[Work item]
Pictures must be left out. Print the lines from the beginning of the material through the line holding "accidental and undirected exfiltration;", exactly and nothing else.

[Records shown]
....................

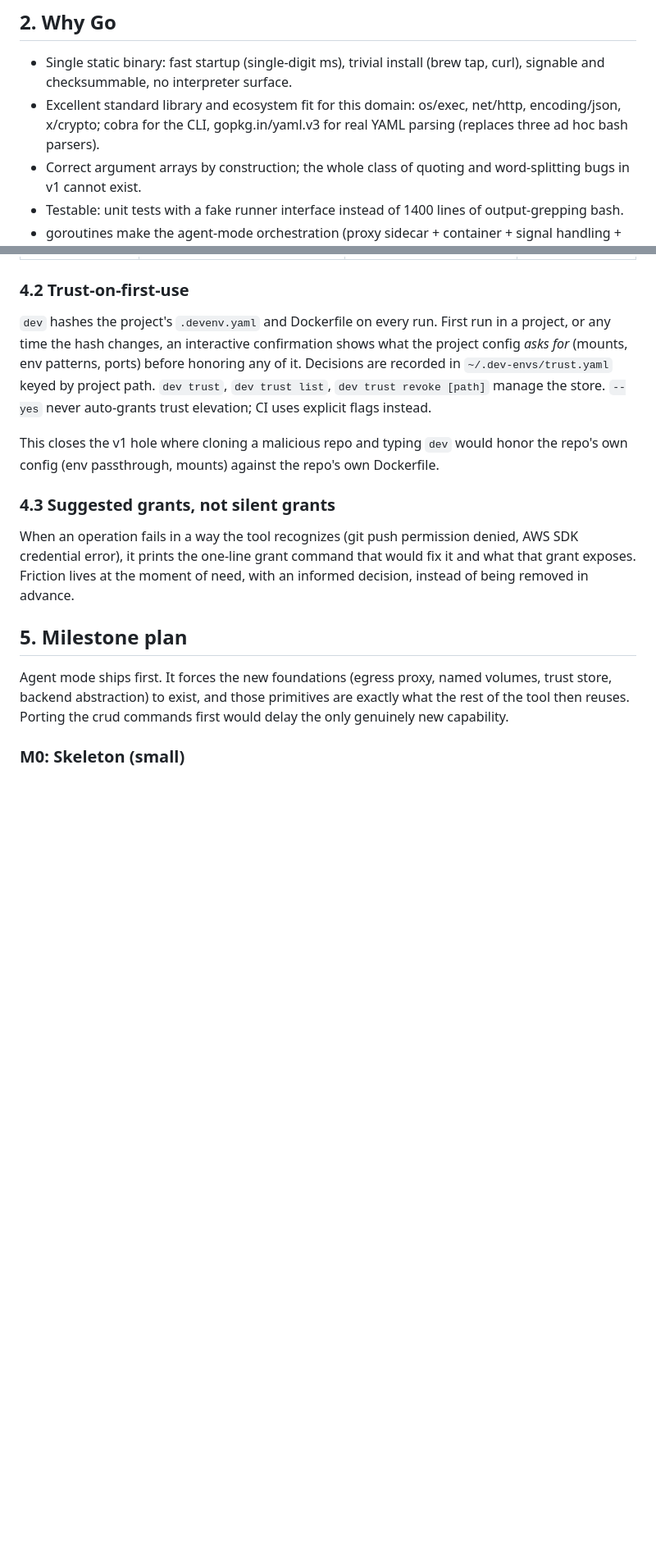
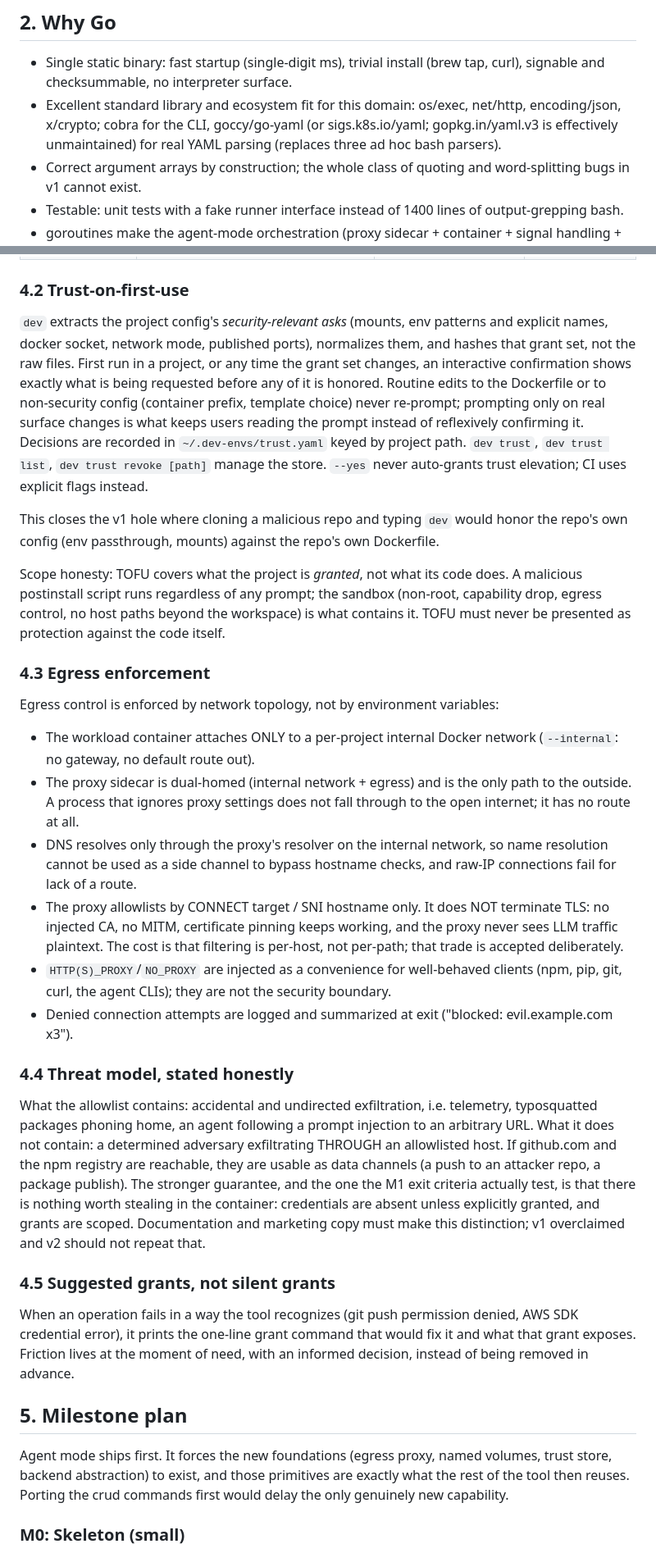
Before and after one commit to mwing/isolated-dev, a Markdown page: docs/ROADMAP.md, 2 parts joined by grey strips. Shown at 82% size. Rendered like a GitHub page; blank space fills up the shorter version.

Commit message:
Roadmap: address review feedback on egress, TOFU, trust table, M2 scope
Changes from external review of the first draft:

- Egress enforcement specified as network topology (new 4.3): internal
  network with no route out, dual-homed proxy as the only path, proxy-only
  DNS, SNI/CONNECT-host allowlisting with NO TLS interception. Proxy env
  vars demoted to a convenience, not the boundary.
- New 4.4 states the threat model honestly: the allowlist contains
  accidental and undirected exfiltration; allowlisted hosts (github, npm)
  remain viable channels for a determined adversary. The real guarantee is
  credential absence, which is what M1's exit criteria test.
- TOFU (4.2) now hashes the normalized set of security-relevant asks
  instead of whole files, so routine Dockerfile edits never re-prompt and
  prompts stay meaningful. Added explicit scope note: TOFU covers grants,
  the sandbox covers code.
- Trust table gains a runtime identity row (non-root fixed UID, workspace
  as the only writable host path).
- M1 gains an explicit git-write story: commit inside, push from the host
  after review by default; --allow-push as a scoped, never-default grant.
- M2 acknowledged as the largest milestone: exit criterion is a
  command-by-command parity checklist, and dev2 may delegate long-tail
  commands to vendored v1 scripts so cutover is gated on the security path.
- Swapped gopkg.in/yaml.v3 (unmaintained) for goccy/go-yaml or
  sigs.k8s.io/yaml.

Companion change on the fix branch stops v1 from emitting the
never-implemented config keys into newly generated configs.

Co-Authored-By: Claude Fable 5 <noreply@anthropic.com>
Claude-Session: https://claude.ai/code/session_0152T7M28FZK5Z3RdNgL78RA

```diff
--- a/docs/ROADMAP.md
+++ b/docs/ROADMAP.md
@@ -36,8 +36,9 @@ in v2 (breaking changes are acceptable and expected).
 - Single static binary: fast startup (single-digit ms), trivial install
   (brew tap, curl), signable and checksummable, no interpreter surface.
 - Excellent standard library and ecosystem fit for this domain: os/exec,
-  net/http, encoding/json, x/crypto; cobra for the CLI, gopkg.in/yaml.v3 for
-  real YAML parsing (replaces three ad hoc bash parsers).
+  net/http, encoding/json, x/crypto; cobra for the CLI, goccy/go-yaml (or sigs.k8s.io/yaml; gopkg.in/yaml.v3
+  is effectively unmaintained) for real YAML parsing (replaces three ad hoc
+  bash parsers).
 - Correct argument arrays by construction; the whole class of quoting and
   word-splitting bugs in v1 cannot exist.
 - Testable: unit tests with a fake runner interface instead of 1400 lines of
@@ -105,19 +107,64 @@ Every project runs at one of three levels. The level is chosen automatically
 
 ### 4.2 Trust-on-first-use
 
-`dev` hashes the project's `.devenv.yaml` and Dockerfile on every run. First
-run in a project, or any time the hash changes, an interactive confirmation
-shows what the project config *asks for* (mounts, env patterns, ports) before
-honoring any of it. Decisions are recorded in
-`~/.dev-envs/trust.yaml` keyed by project path. `dev trust`, `dev trust list`,
-`dev trust revoke [path]` manage the store. `--yes` never auto-grants trust
-elevation; CI uses explicit flags instead.
+`dev` extracts the project config's *security-relevant asks* (mounts, env
+patterns and explicit names, docker socket, network mode, published ports),
+normalizes them, and hashes that grant set, not the raw files. First run in a
+project, or any time the grant set changes, an interactive confirmation shows
+exactly what is being requested before any of it is honored. Routine edits to
+the Dockerfile or to non-security config (container prefix, template choice)
+never re-prompt; prompting only on real surface changes is what keeps users
+reading the prompt instead of reflexively confirming it. Decisions are
+recorded in `~/.dev-envs/trust.yaml` keyed by project path. `dev trust`,
+`dev trust list`, `dev trust revoke [path]` manage the store. `--yes` never
+auto-grants trust elevation; CI uses explicit flags instead.
 
 This closes the v1 hole where cloning a malicious repo and typing `dev` would
 honor the repo's own config (env passthrough, mounts) against the repo's own
 Dockerfile.
 
-### 4.3 Suggested grants, not silent grants
+Scope honesty: TOFU covers what the project is *granted*, not what its code
+does. A malicious postinstall script runs regardless of any prompt; the
+sandbox (non-root, capability drop, egress control, no host paths beyond the
+workspace) is what contains it. TOFU must never be presented as protection
+against the code itself.
+
+### 4.3 Egress enforcement
+
+Egress control is enforced by network topology, not by environment variables:
+
+- The workload container attaches ONLY to a per-project internal Docker
+  network (`--internal`: no gateway, no default route out).
+- The proxy sidecar is dual-homed (internal network + egress) and is the
+  only path to the outside. A process that ignores proxy settings does not
+  fall through to the open internet; it has no route at all.
+- DNS resolves only through the proxy's resolver on the internal network,
+  so name resolution cannot be used as a side channel to bypass hostname
+  checks, and raw-IP connections fail for lack of a route.
+- The proxy allowlists by CONNECT target / SNI hostname only. It does NOT
+  terminate TLS: no injected CA, no MITM, certificate pinning keeps working,
+  and the proxy never sees LLM traffic plaintext. The cost is that filtering
+  is per-host, not per-path; that trade is accepted deliberately.
+- `HTTP(S)_PROXY`/`NO_PROXY` are injected as a convenience for well-behaved
+  clients (npm, pip, git, curl, the agent CLIs); they are not the security
+  boundary.
+- Denied connection attempts are logged and summarized at exit ("blocked:
+  evil.example.com x3").
+
+### 4.4 Threat model, stated honestly
+
+What the allowlist contains: accidental and undirected exfiltration, i.e.
+telemetry, typosquatted packages phoning home, an agent following a prompt
+injection to an arbitrary URL. What it does not contain: a determined
+adversary exfiltrating THROUGH an allowlisted host. If github.com and the
+npm registry are reachable, they are usable as data channels (a push to an
+attacker repo, a package publish). The stronger guarantee, and the one the
+M1 exit criteria actually test, is that there is nothing worth stealing in
+the container: credentials are absent unless explicitly granted, and grants
+are scoped. Documentation and marketing copy must make this distinction; v1
+overclaimed and v2 should not repeat that.
+
+### 4.5 Suggested grants, not silent grants
 
 When an operation fails in a way the tool recognizes (git push permission
 denied, AWS SDK credential error), it prints the one-line grant command that
```
Also changed, not shown: other parts of docs/ROADMAP.md (+34 -9 lines).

....................

[Answer]
Before and after one commit to mwing/isolated-dev, a Markdown page: docs/ROADMAP.md, 2 parts joined by grey strips. Shown at 82% size. Rendered like a GitHub page; blank space fills up the shorter version.

Commit message:
Roadmap: address review feedback on egress, TOFU, trust table, M2 scope
Changes from external review of the first draft:

- Egress enforcement specified as network topology (new 4.3): internal
  network with no route out, dual-homed proxy as the only path, proxy-only
  DNS, SNI/CONNECT-host allowlisting with NO TLS interception. Proxy env
  vars demoted to a convenience, not the boundary.
- New 4.4 states the threat model honestly: the allowlist contains
  accidental and undirected exfiltration; allowlisted hosts (github, npm)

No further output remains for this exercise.